(Web interface edit records)
··········

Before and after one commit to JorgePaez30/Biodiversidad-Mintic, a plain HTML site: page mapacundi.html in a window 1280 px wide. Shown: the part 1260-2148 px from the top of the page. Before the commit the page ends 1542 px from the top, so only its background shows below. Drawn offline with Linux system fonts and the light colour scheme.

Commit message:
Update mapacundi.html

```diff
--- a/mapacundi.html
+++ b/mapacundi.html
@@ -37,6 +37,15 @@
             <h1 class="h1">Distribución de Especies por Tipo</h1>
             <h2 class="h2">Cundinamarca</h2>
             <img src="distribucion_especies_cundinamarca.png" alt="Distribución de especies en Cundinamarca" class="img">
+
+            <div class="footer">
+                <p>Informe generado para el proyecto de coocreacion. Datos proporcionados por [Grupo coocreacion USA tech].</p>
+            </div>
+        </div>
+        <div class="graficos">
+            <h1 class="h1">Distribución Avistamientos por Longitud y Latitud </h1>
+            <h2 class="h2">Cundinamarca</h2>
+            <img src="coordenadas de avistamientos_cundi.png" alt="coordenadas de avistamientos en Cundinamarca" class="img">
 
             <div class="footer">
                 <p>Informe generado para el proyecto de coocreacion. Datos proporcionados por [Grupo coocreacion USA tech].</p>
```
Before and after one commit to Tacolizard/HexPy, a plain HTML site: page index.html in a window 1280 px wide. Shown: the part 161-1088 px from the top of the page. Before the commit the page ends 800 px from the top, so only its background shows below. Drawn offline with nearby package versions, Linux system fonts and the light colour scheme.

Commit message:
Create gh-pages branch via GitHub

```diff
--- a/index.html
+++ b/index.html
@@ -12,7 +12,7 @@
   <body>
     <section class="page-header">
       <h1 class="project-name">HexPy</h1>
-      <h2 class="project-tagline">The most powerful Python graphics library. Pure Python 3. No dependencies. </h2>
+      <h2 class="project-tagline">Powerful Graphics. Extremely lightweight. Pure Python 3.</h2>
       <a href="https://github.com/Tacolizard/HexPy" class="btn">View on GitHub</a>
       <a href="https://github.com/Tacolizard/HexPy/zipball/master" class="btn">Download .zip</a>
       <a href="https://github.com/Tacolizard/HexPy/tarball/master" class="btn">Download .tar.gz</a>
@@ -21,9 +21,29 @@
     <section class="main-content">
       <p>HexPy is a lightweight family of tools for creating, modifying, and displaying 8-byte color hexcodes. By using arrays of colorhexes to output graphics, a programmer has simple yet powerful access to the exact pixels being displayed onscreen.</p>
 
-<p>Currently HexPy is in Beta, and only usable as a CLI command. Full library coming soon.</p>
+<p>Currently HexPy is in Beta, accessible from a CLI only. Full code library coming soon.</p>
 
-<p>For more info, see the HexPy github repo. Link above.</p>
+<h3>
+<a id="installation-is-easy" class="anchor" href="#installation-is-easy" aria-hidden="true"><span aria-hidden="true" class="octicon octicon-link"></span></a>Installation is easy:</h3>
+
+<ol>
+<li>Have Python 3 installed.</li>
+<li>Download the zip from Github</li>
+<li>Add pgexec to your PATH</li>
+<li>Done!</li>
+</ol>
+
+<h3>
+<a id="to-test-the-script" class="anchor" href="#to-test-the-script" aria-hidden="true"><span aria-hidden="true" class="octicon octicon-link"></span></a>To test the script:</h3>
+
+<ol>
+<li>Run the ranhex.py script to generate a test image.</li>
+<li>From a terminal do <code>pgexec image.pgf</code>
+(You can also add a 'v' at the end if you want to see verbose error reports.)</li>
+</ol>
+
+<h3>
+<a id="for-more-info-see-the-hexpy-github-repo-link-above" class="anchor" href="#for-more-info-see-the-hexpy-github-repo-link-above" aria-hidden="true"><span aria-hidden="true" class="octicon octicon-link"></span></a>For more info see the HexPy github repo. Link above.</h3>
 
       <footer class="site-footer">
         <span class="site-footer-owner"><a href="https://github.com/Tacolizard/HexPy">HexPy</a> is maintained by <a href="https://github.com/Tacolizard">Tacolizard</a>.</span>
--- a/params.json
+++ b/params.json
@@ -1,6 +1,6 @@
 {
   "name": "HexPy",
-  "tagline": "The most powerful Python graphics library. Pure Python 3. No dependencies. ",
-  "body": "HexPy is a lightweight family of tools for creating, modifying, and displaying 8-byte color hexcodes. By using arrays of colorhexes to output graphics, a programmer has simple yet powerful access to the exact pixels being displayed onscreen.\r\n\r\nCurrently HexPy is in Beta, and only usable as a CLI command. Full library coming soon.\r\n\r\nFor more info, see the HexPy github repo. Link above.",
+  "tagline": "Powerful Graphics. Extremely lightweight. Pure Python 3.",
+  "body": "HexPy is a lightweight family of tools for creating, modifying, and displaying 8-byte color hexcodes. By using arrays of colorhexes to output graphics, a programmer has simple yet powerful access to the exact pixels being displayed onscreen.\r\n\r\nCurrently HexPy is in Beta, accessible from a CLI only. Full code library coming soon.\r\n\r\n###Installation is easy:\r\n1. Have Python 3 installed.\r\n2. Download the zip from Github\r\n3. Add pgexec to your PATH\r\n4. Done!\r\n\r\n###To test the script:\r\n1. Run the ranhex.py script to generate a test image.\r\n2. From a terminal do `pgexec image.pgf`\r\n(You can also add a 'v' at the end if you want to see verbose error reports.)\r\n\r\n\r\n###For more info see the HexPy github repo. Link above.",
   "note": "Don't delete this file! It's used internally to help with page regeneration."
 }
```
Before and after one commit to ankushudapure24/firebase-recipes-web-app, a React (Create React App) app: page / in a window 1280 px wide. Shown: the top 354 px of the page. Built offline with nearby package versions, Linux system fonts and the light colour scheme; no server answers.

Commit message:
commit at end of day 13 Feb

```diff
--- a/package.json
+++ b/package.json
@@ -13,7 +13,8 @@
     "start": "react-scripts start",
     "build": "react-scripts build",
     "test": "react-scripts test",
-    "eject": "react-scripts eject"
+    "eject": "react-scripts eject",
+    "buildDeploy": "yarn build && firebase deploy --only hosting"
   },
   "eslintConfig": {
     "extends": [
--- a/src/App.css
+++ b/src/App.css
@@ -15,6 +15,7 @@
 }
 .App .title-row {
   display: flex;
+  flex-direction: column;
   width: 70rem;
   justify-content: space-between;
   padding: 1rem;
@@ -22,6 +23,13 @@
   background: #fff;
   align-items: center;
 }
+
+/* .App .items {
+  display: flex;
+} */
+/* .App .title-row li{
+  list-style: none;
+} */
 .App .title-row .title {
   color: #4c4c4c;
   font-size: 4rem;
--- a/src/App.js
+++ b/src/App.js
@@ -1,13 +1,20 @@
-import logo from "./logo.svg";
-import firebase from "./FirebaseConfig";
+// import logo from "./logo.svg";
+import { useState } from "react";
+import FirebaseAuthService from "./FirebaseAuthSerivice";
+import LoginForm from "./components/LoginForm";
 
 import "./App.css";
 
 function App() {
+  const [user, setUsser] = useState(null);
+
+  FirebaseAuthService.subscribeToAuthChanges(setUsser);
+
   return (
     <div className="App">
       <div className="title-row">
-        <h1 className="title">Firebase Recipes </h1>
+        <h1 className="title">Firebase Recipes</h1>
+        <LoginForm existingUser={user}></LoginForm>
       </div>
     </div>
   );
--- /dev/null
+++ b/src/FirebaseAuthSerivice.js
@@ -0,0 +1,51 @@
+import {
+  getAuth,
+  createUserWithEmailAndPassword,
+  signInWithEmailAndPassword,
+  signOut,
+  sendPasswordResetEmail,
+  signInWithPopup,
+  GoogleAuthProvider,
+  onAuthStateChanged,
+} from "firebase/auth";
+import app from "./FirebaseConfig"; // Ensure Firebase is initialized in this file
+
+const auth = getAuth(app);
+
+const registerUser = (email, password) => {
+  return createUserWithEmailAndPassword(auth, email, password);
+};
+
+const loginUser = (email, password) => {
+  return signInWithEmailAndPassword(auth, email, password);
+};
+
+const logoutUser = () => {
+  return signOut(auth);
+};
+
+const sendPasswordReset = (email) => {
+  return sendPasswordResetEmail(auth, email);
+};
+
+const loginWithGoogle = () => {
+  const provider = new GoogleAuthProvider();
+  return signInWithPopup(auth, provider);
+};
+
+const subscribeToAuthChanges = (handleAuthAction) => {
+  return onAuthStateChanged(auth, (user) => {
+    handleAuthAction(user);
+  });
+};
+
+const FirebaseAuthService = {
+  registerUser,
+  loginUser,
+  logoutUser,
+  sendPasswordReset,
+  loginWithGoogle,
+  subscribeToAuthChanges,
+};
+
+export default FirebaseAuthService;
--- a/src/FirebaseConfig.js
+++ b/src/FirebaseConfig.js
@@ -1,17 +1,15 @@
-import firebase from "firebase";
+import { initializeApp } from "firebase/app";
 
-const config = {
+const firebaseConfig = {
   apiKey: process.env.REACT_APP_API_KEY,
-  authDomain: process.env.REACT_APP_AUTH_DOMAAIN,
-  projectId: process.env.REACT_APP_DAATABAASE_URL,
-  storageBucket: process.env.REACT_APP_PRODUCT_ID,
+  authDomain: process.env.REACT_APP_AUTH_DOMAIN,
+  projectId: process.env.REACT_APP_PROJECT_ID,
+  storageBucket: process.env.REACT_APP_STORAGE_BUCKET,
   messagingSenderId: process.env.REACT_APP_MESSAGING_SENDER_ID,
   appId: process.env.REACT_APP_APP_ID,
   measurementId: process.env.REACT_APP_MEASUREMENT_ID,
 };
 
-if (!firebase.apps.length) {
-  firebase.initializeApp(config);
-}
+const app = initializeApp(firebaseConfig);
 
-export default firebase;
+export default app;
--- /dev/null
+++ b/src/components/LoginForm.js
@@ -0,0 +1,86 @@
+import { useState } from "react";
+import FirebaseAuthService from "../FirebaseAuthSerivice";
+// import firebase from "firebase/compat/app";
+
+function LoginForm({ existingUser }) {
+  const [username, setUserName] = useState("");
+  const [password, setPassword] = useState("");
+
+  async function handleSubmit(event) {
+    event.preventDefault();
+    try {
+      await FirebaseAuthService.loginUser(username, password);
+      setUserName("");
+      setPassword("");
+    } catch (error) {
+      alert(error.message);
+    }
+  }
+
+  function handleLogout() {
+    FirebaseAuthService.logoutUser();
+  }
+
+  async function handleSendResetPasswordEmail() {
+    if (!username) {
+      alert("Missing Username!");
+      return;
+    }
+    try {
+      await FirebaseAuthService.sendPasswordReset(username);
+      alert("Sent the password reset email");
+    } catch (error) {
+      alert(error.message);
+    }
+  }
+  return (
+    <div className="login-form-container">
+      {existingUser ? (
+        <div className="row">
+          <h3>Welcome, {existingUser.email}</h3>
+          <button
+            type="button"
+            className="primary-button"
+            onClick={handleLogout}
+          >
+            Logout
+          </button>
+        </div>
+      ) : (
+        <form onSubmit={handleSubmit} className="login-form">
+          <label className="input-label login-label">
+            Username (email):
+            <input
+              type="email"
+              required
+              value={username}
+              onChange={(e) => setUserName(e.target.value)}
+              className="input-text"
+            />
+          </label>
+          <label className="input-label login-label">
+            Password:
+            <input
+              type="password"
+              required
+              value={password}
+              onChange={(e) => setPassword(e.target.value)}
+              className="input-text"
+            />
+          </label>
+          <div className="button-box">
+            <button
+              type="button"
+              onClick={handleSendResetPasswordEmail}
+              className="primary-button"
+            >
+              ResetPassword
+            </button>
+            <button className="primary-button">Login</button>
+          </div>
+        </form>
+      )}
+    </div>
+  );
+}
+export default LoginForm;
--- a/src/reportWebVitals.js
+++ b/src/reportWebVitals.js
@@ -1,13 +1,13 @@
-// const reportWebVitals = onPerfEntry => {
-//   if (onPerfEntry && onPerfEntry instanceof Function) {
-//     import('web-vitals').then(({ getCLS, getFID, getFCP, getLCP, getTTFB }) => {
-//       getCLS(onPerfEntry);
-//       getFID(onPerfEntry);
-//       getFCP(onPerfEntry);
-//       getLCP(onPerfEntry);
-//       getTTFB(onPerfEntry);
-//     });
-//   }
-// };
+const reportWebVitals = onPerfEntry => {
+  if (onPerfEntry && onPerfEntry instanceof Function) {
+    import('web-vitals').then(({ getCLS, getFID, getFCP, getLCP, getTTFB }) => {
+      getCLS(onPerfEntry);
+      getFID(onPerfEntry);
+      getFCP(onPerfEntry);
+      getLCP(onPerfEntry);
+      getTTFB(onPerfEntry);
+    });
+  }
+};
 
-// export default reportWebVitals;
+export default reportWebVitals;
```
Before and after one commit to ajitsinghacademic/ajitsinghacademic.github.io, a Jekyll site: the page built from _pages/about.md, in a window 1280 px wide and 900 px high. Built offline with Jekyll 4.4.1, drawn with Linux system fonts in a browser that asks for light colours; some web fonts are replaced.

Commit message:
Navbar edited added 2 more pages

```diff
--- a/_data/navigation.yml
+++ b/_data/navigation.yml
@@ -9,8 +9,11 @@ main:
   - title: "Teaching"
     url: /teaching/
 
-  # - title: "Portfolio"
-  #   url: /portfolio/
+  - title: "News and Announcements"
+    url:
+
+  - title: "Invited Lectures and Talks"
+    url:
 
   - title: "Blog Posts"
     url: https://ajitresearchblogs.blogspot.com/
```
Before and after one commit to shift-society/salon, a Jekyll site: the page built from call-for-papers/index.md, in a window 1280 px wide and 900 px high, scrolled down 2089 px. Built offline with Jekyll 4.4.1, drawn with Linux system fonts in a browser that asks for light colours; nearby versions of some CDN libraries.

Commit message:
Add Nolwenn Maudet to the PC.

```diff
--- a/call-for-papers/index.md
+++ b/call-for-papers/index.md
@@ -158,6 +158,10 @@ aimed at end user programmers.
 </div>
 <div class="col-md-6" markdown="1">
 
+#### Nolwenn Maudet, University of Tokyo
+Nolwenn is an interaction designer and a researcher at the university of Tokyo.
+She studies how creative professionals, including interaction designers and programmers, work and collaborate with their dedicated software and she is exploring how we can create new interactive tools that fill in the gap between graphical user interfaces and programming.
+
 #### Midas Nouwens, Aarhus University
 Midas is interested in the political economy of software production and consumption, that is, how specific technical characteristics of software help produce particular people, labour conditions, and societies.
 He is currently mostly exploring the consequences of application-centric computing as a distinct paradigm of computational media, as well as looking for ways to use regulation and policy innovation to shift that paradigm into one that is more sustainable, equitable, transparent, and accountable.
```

··········

→ WHAT YOU ARE ASKED TO DO: Copy each line above that has the word "aria".

→ ANSWER SPACE:
+<a id="installation-is-easy" class="anchor" href="#installation-is-easy" aria-hidden="true"><span aria-hidden="true" class="octicon octicon-link"></span></a>Installation is easy:</h3>
+<a id="to-test-the-script" class="anchor" href="#to-test-the-script" aria-hidden="true"><span aria-hidden="true" class="octicon octicon-link"></span></a>To test the script:</h3>
+<a id="for-more-info-see-the-hexpy-github-repo-link-above" class="anchor" href="#for-more-info-see-the-hexpy-github-repo-link-above" aria-hidden="true"><span aria-hidden="true" class="octicon octicon-link"></span></a>For more info see the HexPy github repo. Link above.</h3>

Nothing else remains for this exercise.